[What you should do]
Pick every line out of the entries below that holds the string "padding", and report them.

-------------------------

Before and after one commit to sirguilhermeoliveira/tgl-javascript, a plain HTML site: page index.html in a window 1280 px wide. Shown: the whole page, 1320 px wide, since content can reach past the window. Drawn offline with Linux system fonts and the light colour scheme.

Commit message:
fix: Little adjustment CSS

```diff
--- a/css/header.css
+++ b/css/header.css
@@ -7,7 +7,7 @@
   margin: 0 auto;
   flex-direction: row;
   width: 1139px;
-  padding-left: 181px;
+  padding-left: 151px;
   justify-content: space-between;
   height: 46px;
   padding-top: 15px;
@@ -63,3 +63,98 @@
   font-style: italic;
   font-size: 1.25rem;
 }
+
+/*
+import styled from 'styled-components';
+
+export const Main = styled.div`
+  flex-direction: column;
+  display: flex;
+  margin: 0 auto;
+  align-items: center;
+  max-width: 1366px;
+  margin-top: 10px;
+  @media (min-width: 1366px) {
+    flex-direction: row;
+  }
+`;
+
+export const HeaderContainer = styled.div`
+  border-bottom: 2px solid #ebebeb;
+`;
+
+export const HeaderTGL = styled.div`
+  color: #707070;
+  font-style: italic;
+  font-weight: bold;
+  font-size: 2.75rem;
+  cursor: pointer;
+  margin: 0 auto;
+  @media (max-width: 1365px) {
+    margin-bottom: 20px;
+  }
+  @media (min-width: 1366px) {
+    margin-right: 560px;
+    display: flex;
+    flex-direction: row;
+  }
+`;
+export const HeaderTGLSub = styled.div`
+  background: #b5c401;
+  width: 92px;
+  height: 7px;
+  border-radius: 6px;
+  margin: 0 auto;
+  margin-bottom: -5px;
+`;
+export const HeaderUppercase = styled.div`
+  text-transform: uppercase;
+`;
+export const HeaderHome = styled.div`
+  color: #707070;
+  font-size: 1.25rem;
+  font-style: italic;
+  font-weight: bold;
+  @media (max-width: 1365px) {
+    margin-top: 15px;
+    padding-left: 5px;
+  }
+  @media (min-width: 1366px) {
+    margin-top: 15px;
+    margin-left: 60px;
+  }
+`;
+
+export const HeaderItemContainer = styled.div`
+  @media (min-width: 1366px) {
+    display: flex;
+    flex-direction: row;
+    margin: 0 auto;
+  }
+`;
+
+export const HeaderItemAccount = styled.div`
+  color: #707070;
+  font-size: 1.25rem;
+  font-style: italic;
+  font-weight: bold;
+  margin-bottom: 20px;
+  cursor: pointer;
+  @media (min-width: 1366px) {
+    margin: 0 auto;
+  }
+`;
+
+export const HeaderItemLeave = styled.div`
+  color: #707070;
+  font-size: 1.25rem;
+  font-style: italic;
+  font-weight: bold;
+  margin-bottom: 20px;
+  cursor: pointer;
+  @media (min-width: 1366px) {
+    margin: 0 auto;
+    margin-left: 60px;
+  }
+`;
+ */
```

-------------------------

[Response to this exercise]
-  padding-left: 181px;
+  padding-left: 151px;
   padding-top: 15px;
+    padding-left: 5px;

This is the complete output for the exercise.